Then tie off the top of the rag with string . Make sure you tie it well….go around several times and tie it off several times. Don’t be stingy on the length of the string….hopefully there will be a good bit of it left after tying which can be used to hang the pudding.
Important….leave a bit of space at the top between the mixture and the level of the rag you tie off…..that is, allow a bit of space for the pudding to expand in the rag…it will.
Now you need to boil your pudding. Gently lower your pudding into a pot of boiling water. Make sure your water is boiling on the stove and that your pot is big enough to comfortably accommodate the size of your pudding.
Boil your pudding for approximately 3 – 4 hours. It’s a bit of a process because you can’t really leave it during that time. You will need to keep an eye on the water level….continually topping up so your pudding doesn’t boil dry.
Note also….put a small saucer at the bottom of pot so that your pudding is not sitting directly on the bottom, but cushioned from direct contact with the heat.
At the end of 4 hrs take your pudding out of the hot water. It is now ready to eat…..un-peel the calico and serve with fresh cream or brandy sauce.
Or…..as it usual, you eat your pudding at a later date. Hanging the pudding for a period of time is suggested as it allows all the flavours and spices to penetrate the whole pudding. Some people hang theirs for months.
A “hung pudding” will require re-heating. Although the pudding is cooked when you go to re-heat it you will need to re-place it into a pot of boiling water, as before. In order to re-heat the pudding thoroughly you will need to leave it for at least 2 hours….for the heat to really penetrate the mass of the object. The water should already be boiling when you add the pudding.
You can cheat and take it out of the rag, cold and put cut pieces in the micro wave….this is not as dramatic and nowhere near a nice.
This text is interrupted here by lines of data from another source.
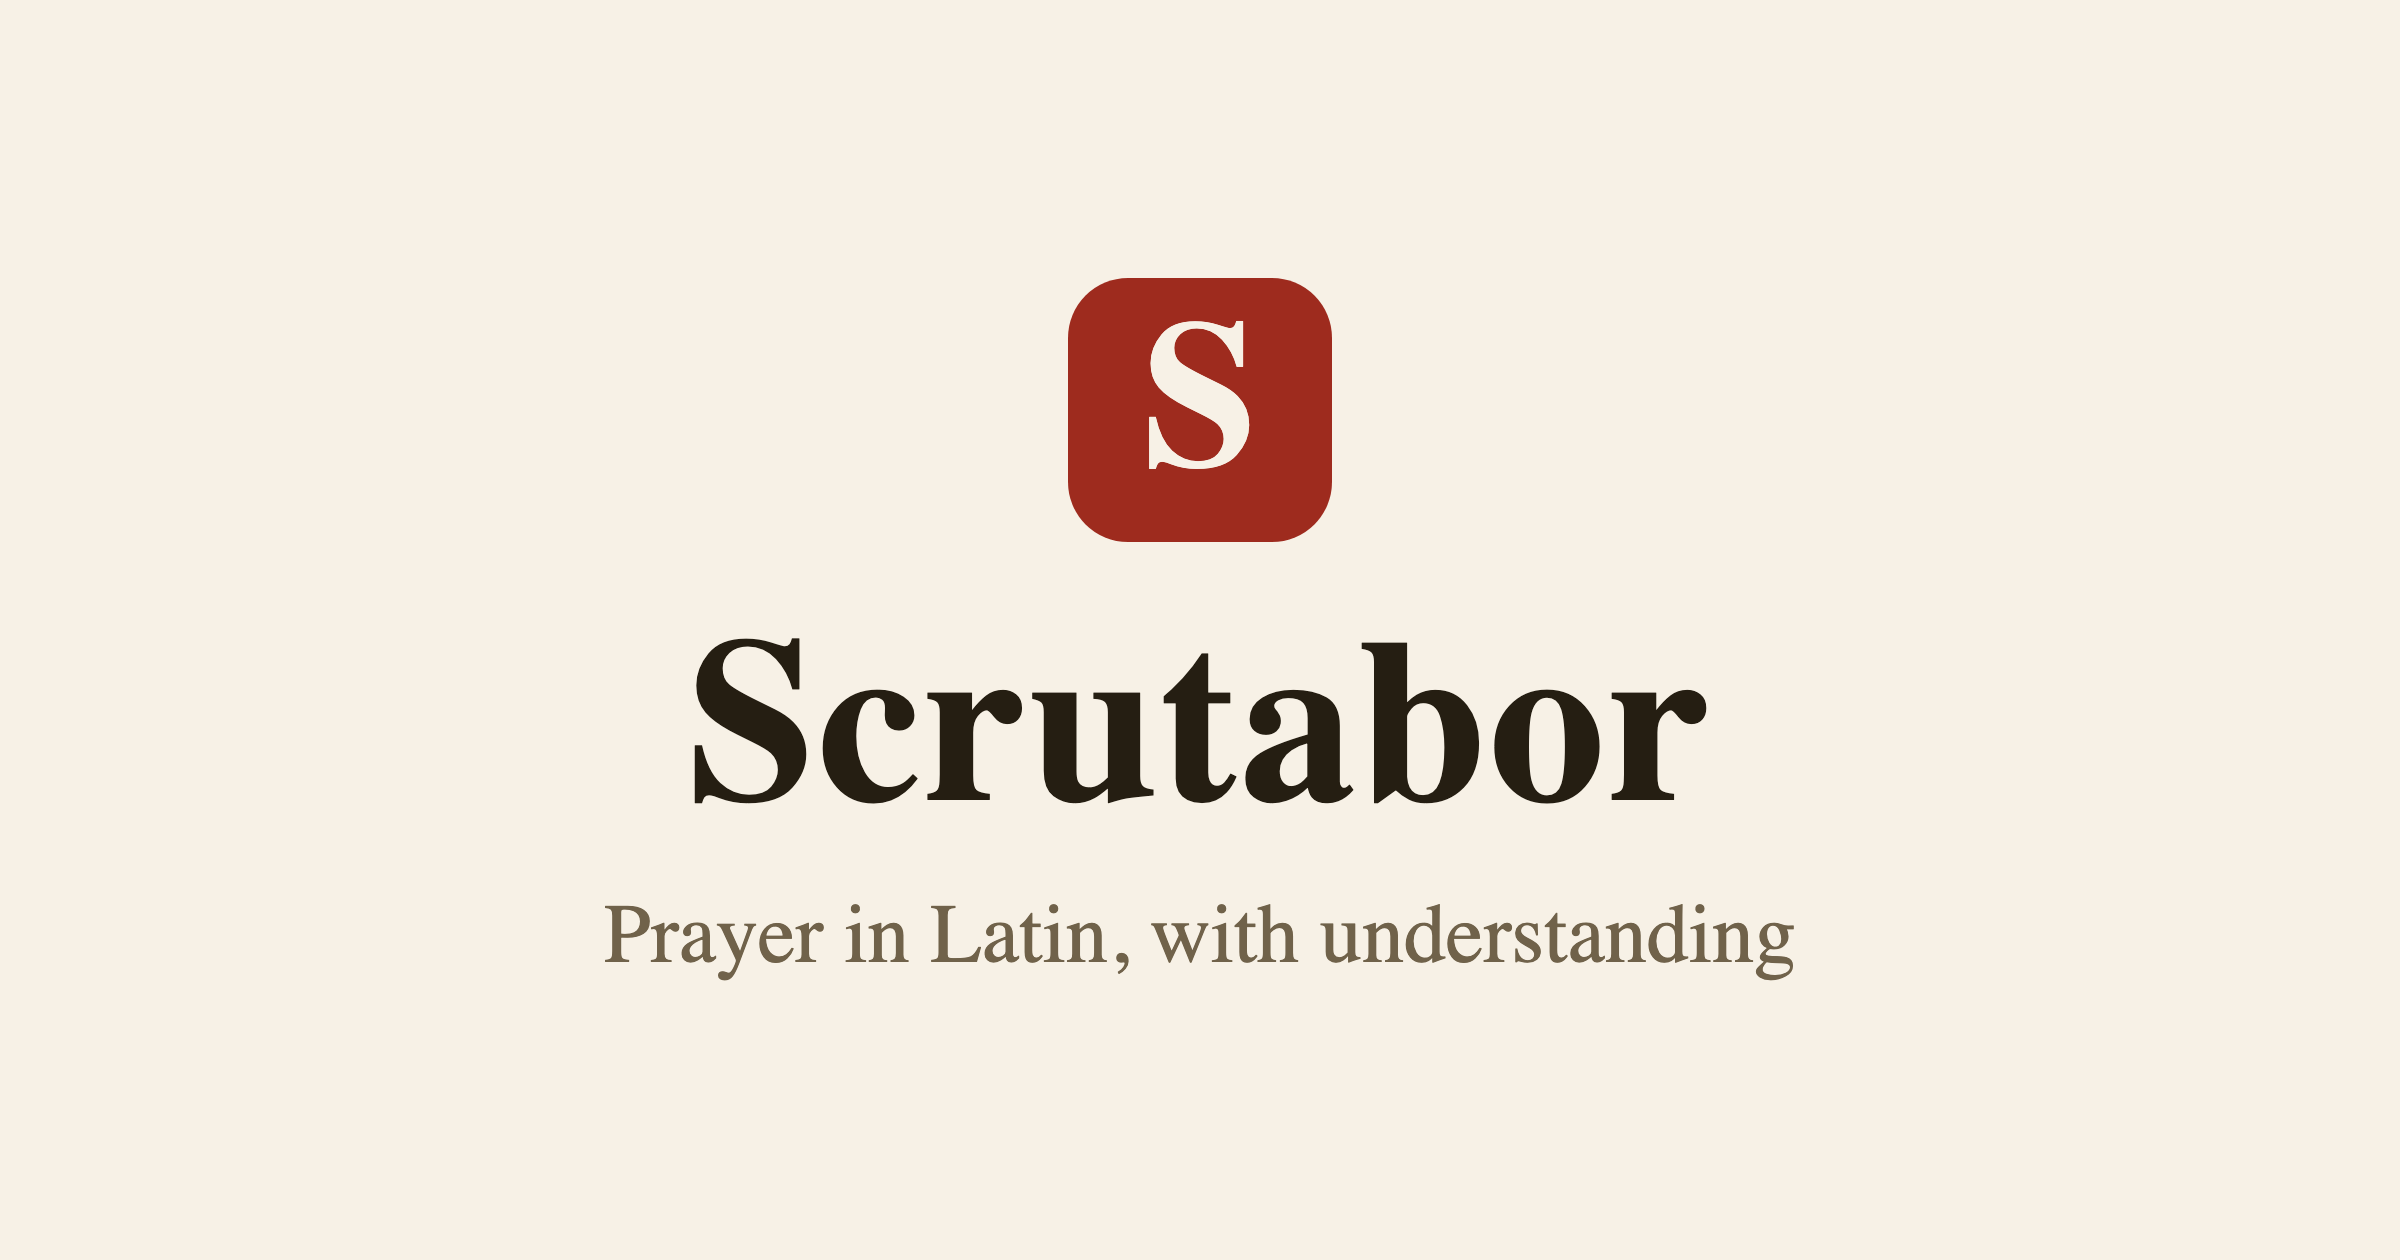
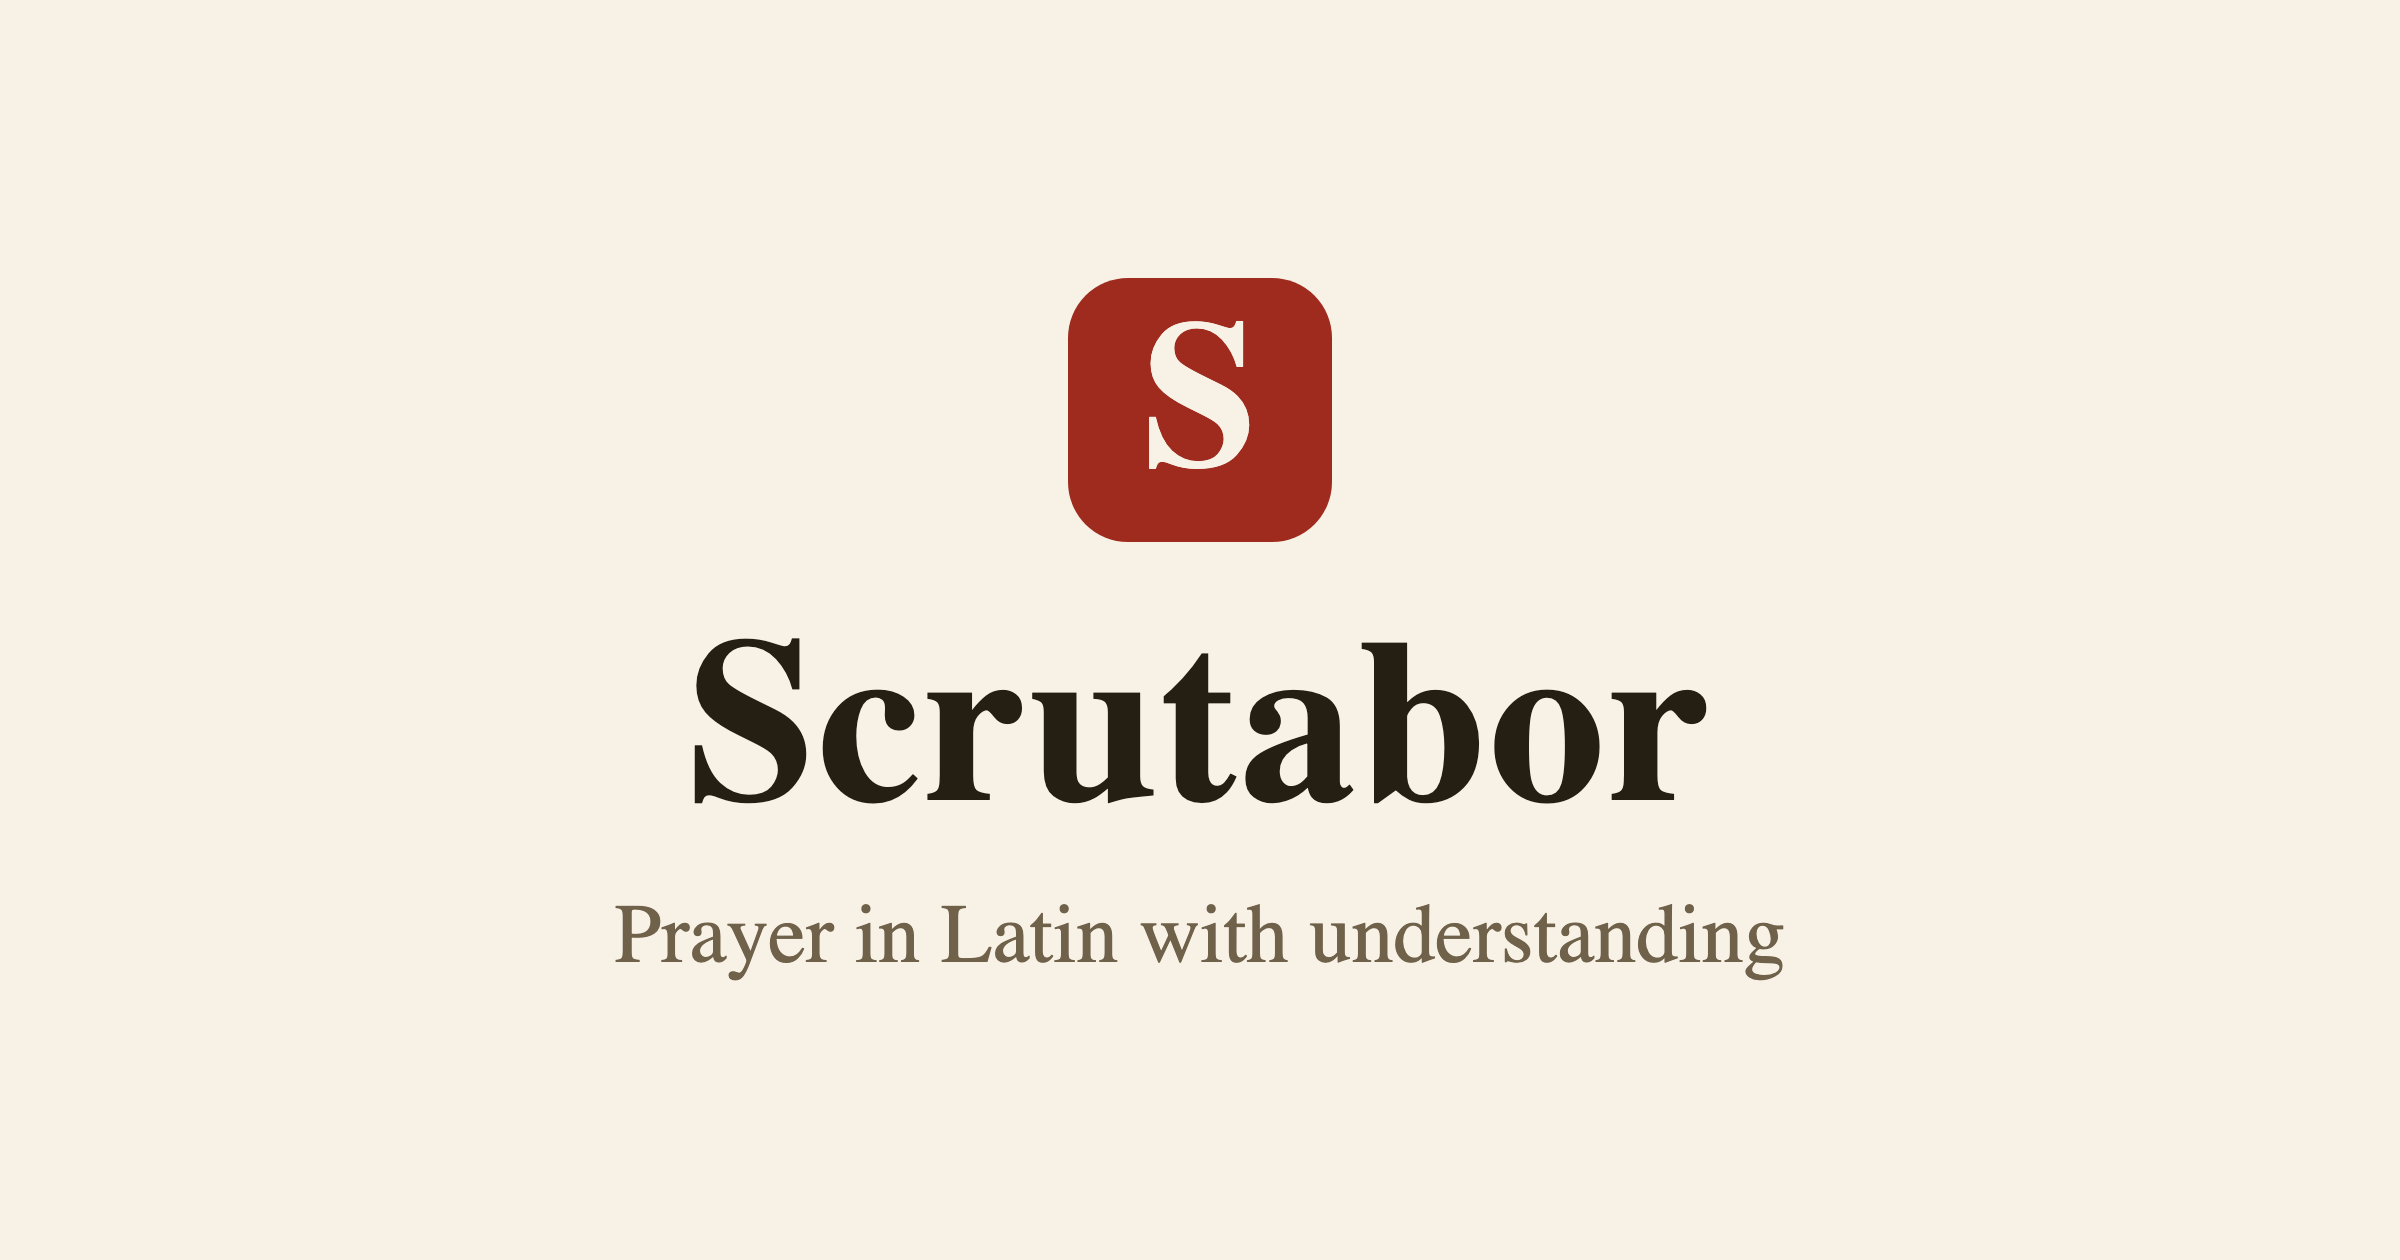
fix: the tagline drops its comma
Prayer in Latin with understanding — the owner ruled the English
tagline into the Polish one's shape (2026-08-20): one noun phrase, no
punctuation, the same words in the same order in both languages. The
comma was imitating the pause of 1 Corinthians 14:15, and the echo
lives in the words, not the mark — display type already runs dotless
by the same principle. Landed in the interface string, the landing
title and social metadata, the image alt texts, the README, and the
card script, with the English card redrawn.

Changed region(s): [[0.25, 0.7119, 0.75, 0.7738]]

diff --git a/src/routes/[lang=lang]/+page.svelte b/src/routes/[lang=lang]/+page.svelte
@@ -85,7 +85,7 @@
 			sourcesLink: 'kod źródłowy na GitHubie'
 		}),
 		en: {
-			title: 'Scrutabor — prayer in Latin, with understanding',
+			title: 'Scrutabor — prayer in Latin with understanding',
 			description:
 				'A free Latin prayer book with word-by-word analysis: translation, grammar, and pronunciation for every word. The 1962 Ordo Missæ and common prayers, downloadable too.',
 			open: 'Open the prayer book',

diff --git a/src/routes/[lang=lang]/+layout.svelte b/src/routes/[lang=lang]/+layout.svelte
@@ -35,7 +35,7 @@
 		property="og:image:alt"
 		content={lang === 'pl'
 			? 'Scrutabor — modlitwa po łacinie ze zrozumieniem'
-			: 'Scrutabor — prayer in Latin, with understanding'}
+			: 'Scrutabor — prayer in Latin with understanding'}
 	/>
 	<meta name="twitter:card" content="summary_large_image" />
 	<!-- jscpd:ignore-end -->

diff --git a/src/routes/app/[lang=lang]/+layout.svelte b/src/routes/app/[lang=lang]/+layout.svelte
@@ -29,7 +29,7 @@
 		property="og:image:alt"
 		content={lang === 'pl'
 			? 'Scrutabor — modlitwa po łacinie ze zrozumieniem'
-			: 'Scrutabor — prayer in Latin, with understanding'}
+			: 'Scrutabor — prayer in Latin with understanding'}
 	/>
 	<meta name="twitter:card" content="summary_large_image" />
 </svelte:head>

diff --git a/src/lib/i18n.ts b/src/lib/i18n.ts
@@ -242,7 +242,7 @@ const MESSAGES: Record<Lang, Messages> = {
 	},
 	en: {
 		langName: 'English',
-		tagline: 'Prayer in Latin, with understanding',
+		tagline: 'Prayer in Latin with understanding',
 		mottoRef: 'ps\u00a0118\u00a0(119),\u00a034',
 		workingEdition: 'working edition',
 		edition: 'edition',

diff --git a/README.md b/README.md
@@ -1,6 +1,6 @@
 # Scrutabor
 
-_Prayer in Latin, with understanding._
+_Prayer in Latin with understanding._
 
 **Live at [scrutabor.org](https://scrutabor.org).**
But go ahead…..
So that’s it! That’s one version of a plum pudding recipe. Let me know how you go.